- a new sexual partner (or multiple partners)
- having an intrauterine device (IUD)
- using perfumed products like soaps, shower gels, and deodorants around your vagina
- douching (spraying water into the vagina)
- sexual activity
Bacterial vaginosis occurs when there is an overgrowth of the bacteria that normally live in and around the vagina. It causes an increase in watery vaginal discharge with a strong fishy smell and is often greyish-white in colour. Bacterial vaginosis is not an STI, but it can be triggered by sexual activity and can be passed between female sexual partners.
Candida albicans (thrush) is a common condition that is caused by an overgrowth of the fungi that normally live in small amounts in the vagina and vulva.
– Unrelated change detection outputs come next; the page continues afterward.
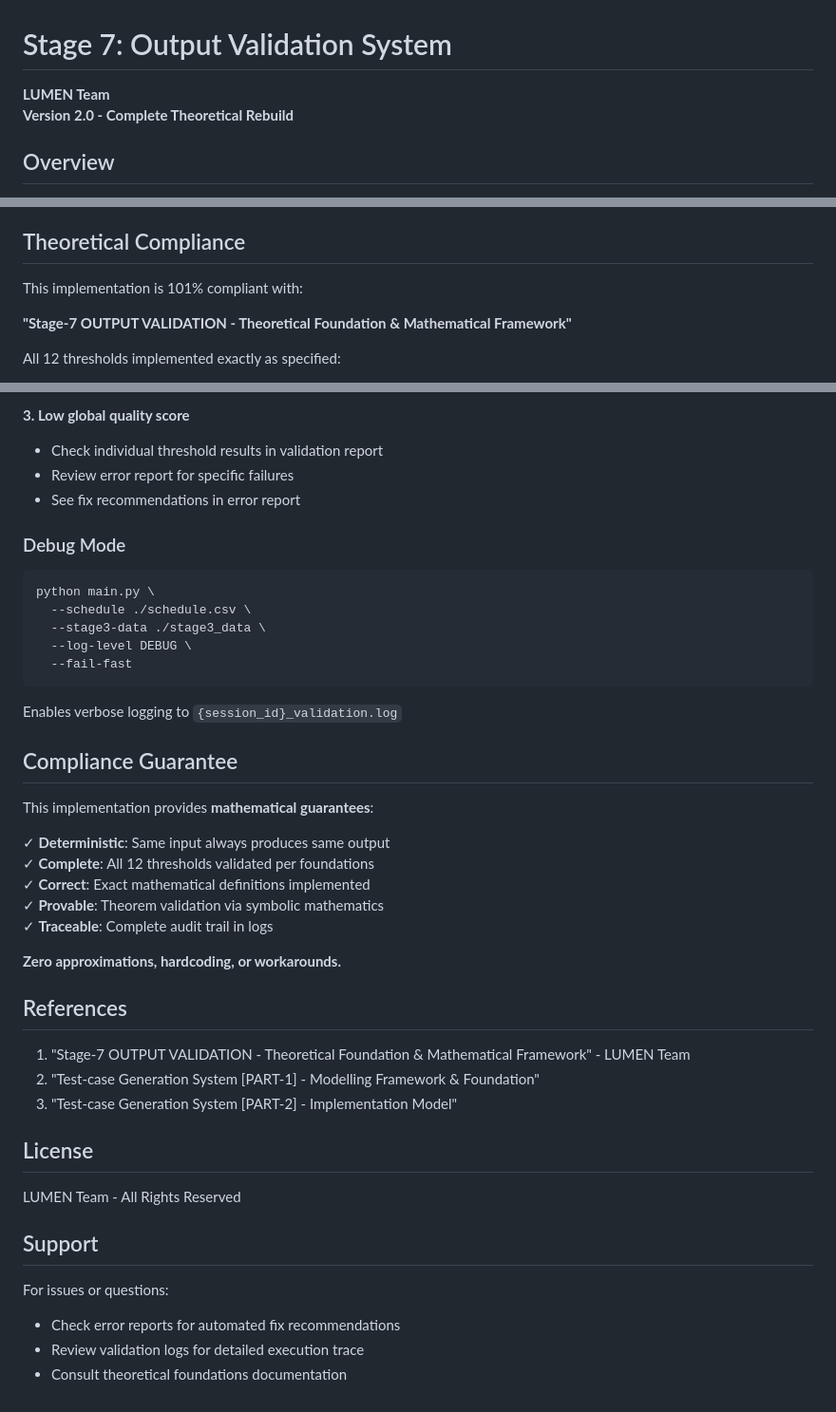
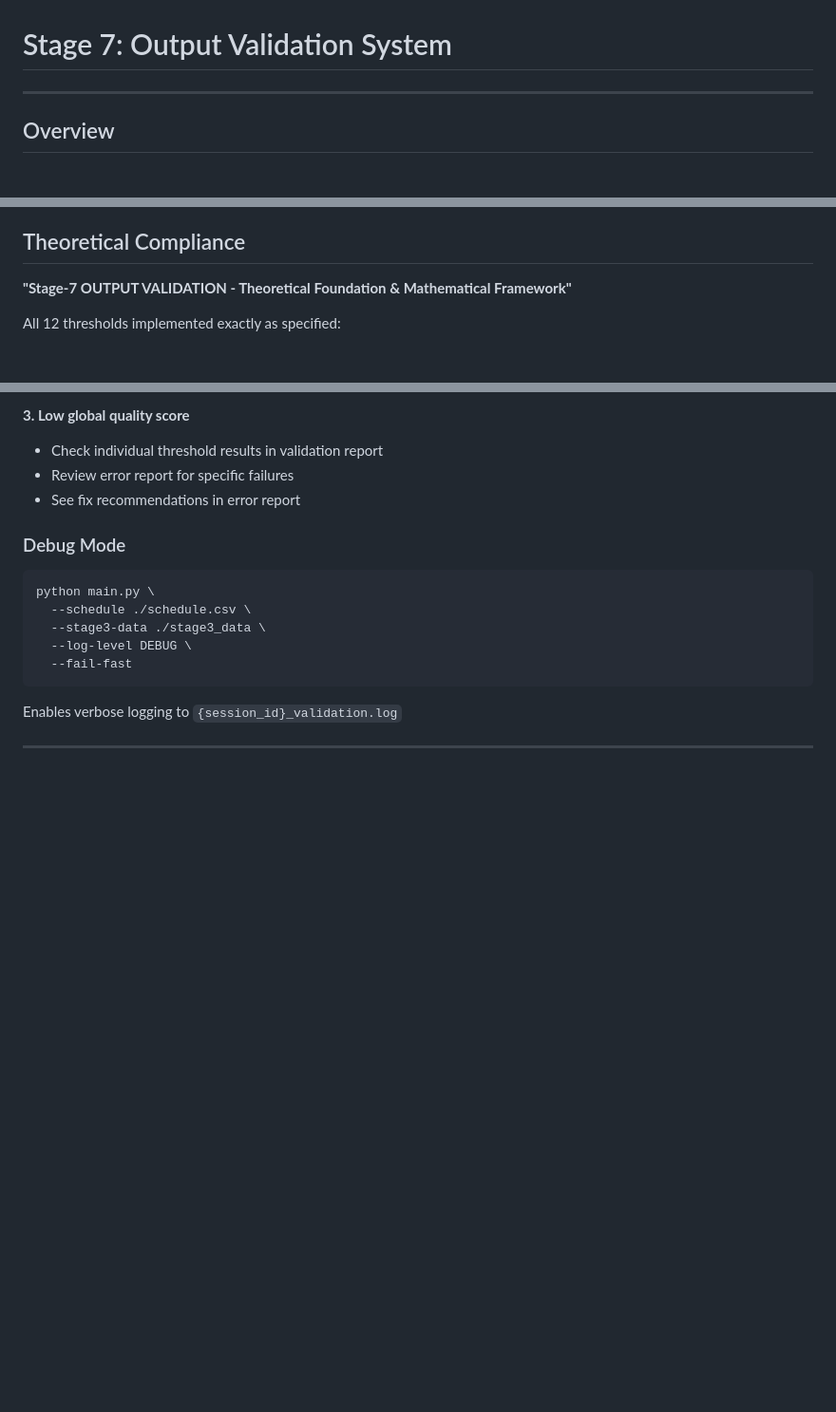
Before and after one commit to snchakri/lumen_25028_ttms, a Markdown page: scheduling_system/stage_7/README.md, 3 parts joined by grey strips. Shown: that part at 95% size. Rendered like a GitHub page; blank space fills up the shorter version.

```diff
--- a/scheduling_system/stage_7/README.md
+++ b/scheduling_system/stage_7/README.md
@@ -1,8 +1,5 @@
 # Stage 7: Output Validation System
-
-**LUMEN Team**
-**Version 2.0 - Complete Theoretical Rebuild**
-
+---
 ## Overview
 
 Stage 7 implements rigorous output validation for scheduling engine solutions, ensuring generated timetables meet all quality thresholds and theoretical guarantees.
@@ -17,8 +14,6 @@ Stage 7 implements rigorous output validation for scheduling engine solutions, e
 - **Theorem Validation**: Optional symbolic mathematics validation of theoretical proofs
 
 ## Theoretical Compliance
-
-This implementation is 101% compliant with:
 
 **"Stage-7 OUTPUT VALIDATION - Theoretical Foundation & Mathematical Framework"**
 
@@ -324,31 +319,4 @@ python main.py \
 
 Enables verbose logging to `{session_id}_validation.log`
 
-## Compliance Guarantee
-
-This implementation provides **mathematical guarantees**:
-
-✓ **Deterministic**: Same input always produces same output
-✓ **Complete**: All 12 thresholds validated per foundations
-✓ **Correct**: Exact mathematical definitions implemented
-✓ **Provable**: Theorem validation via symbolic mathematics
-✓ **Traceable**: Complete audit trail in logs
-
-**Zero approximations, hardcoding, or workarounds.**
-
-## References
-
-1. "Stage-7 OUTPUT VALIDATION - Theoretical Foundation & Mathematical Framework" - LUMEN Team
-2. "Test-case Generation System [PART-1] - Modelling Framework & Foundation"
-3. "Test-case Generation System [PART-2] - Implementation Model"
-
-## License
-
-LUMEN Team - All Rights Reserved
-
-## Support
-
-For issues or questions:
-- Check error reports for automated fix recommendations
-- Review validation logs for detailed execution trace
-- Consult theoretical foundations documentation
+---
```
It is characterised by itching, pain at the entrance of your vagina during sex, and a thick white discharge (like cottage cheese) which may have a yeasty smell. Thrush is not classed as an STI, though it can be passed on during sex. Candida fungi thrive in warm, moist environments and an overgrowth can be due to wearing tight, non-breathable fabrics like nylon and polyester. Taking antibiotics or having conditions such as diabetes or a weakened immune system may increase your risk of getting thrush.
Changes in your vaginal discharge can happen for other reasons such as pelvic inflammatory disease, pregnancy and more serious conditions like cervical cancer. If you have a change in your vaginal discharge that’s not normal for you it’s a good idea to contact your doctor to find the underlying cause.